Yang first made headlines for his proposal to give mass pardons for marijuana convictions in April, when many still considered the candidate — who recently qualified for the fall debates a long shot

"I would legalize marijuana and then I would pardon everyone who's in jail for a nonviolent drug-related offense," Yang said at the National Action Network conference in New York City in April. "I would pardon them on April 20, 2021 and I would high-five them on the way out of jail."

 

Marijuana legalization has been championed by a number of 2020 Democrats, with several also offering bills and proposals to expunge records of those charged with using or possessing small amounts of marijuana.

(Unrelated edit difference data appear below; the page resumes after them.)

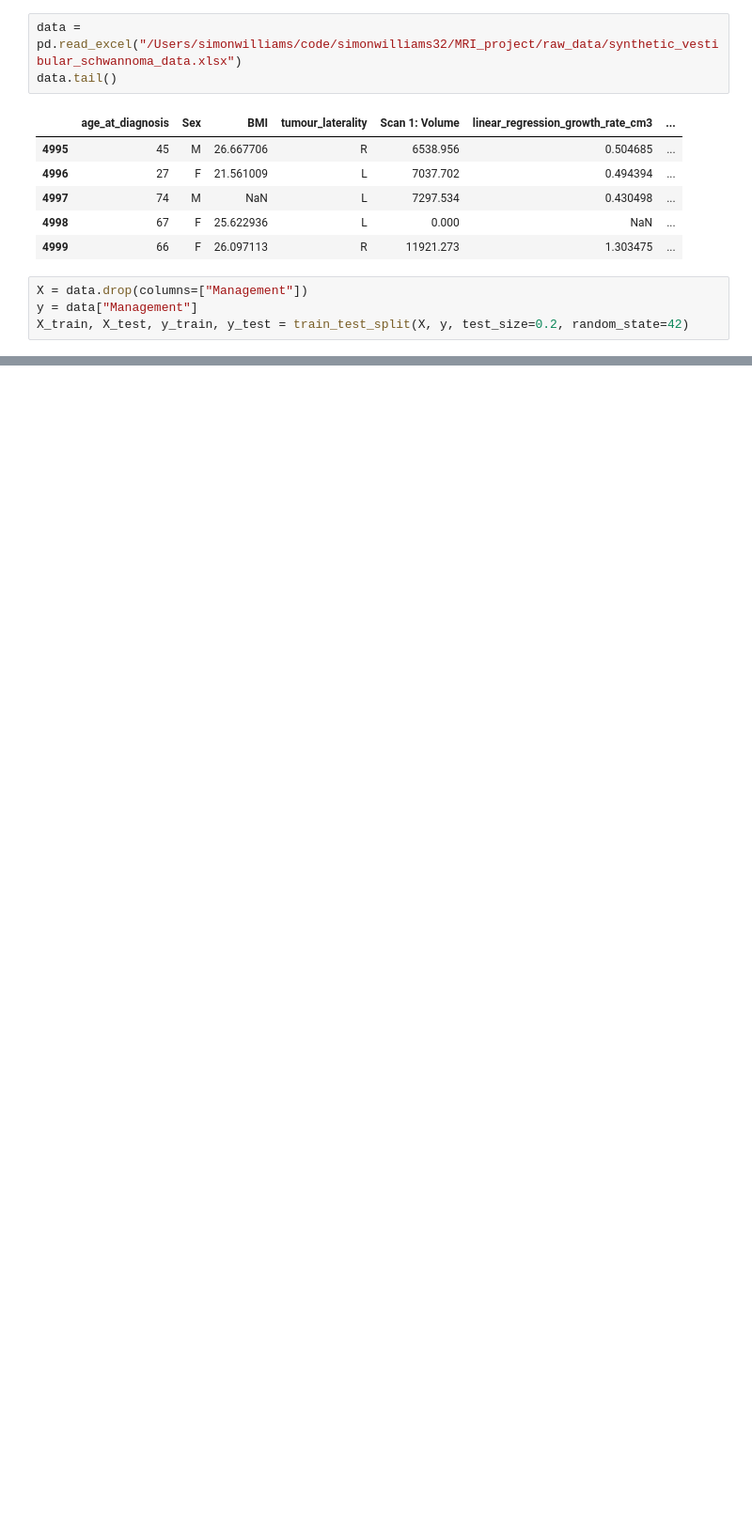
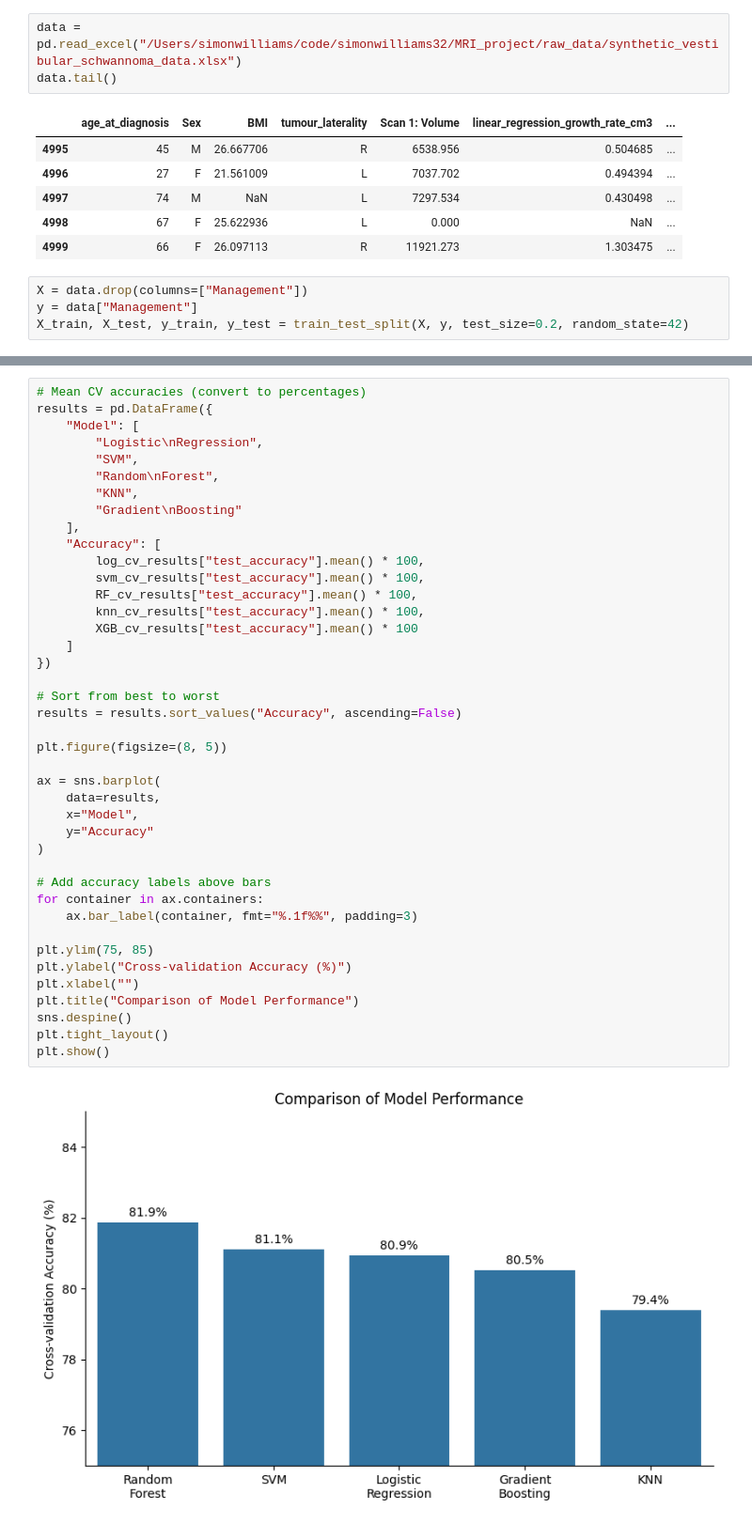
Before and after one commit to simonwilliams32/MRI_project, a Jupyter notebook: notebooks/SW_predicting_management_ensemble_pipeline.ipynb, the cells around one changed output, grey strips where cells are left out. Shown at 94% size. Drawn from its saved outputs; the diff is of its cells as text; blank space fills up the shorter version.

```diff
--- a/notebooks/SW_predicting_management_ensemble_pipeline.ipynb
+++ b/notebooks/SW_predicting_management_ensemble_pipeline.ipynb
@@ -240,0 +248,43 @@ print("Mean CV macro F1:", svm_cv_results["test_f1_macro"].mean())
+# %%
+# Mean CV accuracies (convert to percentages)
+results = pd.DataFrame({
+    "Model": [
+        "Logistic\nRegression",
+        "SVM",
+        "Random\nForest",
+        "KNN",
+        "Gradient\nBoosting"
+    ],
+    "Accuracy": [
+        log_cv_results["test_accuracy"].mean() * 100,
+        svm_cv_results["test_accuracy"].mean() * 100,
+        RF_cv_results["test_accuracy"].mean() * 100,
+        knn_cv_results["test_accuracy"].mean() * 100,
+        XGB_cv_results["test_accuracy"].mean() * 100
+    ]
+})
+
+# Sort from best to worst
+results = results.sort_values("Accuracy", ascending=False)
+
+plt.figure(figsize=(8, 5))
+
+ax = sns.barplot(
+    data=results,
+    x="Model",
+    y="Accuracy"
+)
+
+# Add accuracy labels above bars
+for container in ax.containers:
+    ax.bar_label(container, fmt="%.1f%%", padding=3)
+
+plt.ylim(75, 85)
+plt.ylabel("Cross-validation Accuracy (%)")
+plt.xlabel("")
+plt.title("Comparison of Model Performance")
+sns.despine()
+plt.tight_layout()
+plt.show()
+# %% [output]
+[figure, added]
```
Also changed, not shown: parts of 7 cells of this notebook.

Earlier this year fellow presidential candidate Gov. Jay InsleeJay Robert Inslee2020 Democrats defend climate priorities in MSNBC forum Overnight Energy: Trump officials formally revoke California emissions waiver | EPA's Wheeler dodges questions about targeting San Francisco over homelessness | 2020 Dems duke it out at second climate forum Yang floats nominating Inslee as 'climate czar' MORE also granted official pardons to thousands of Washington residents convicted of low-level possession charges. 

The issue has gained national attention as recreational marijuana has been legalized at the state level in 11 states and the District of Columbia. Medical marijuana has been legalized in 33 states.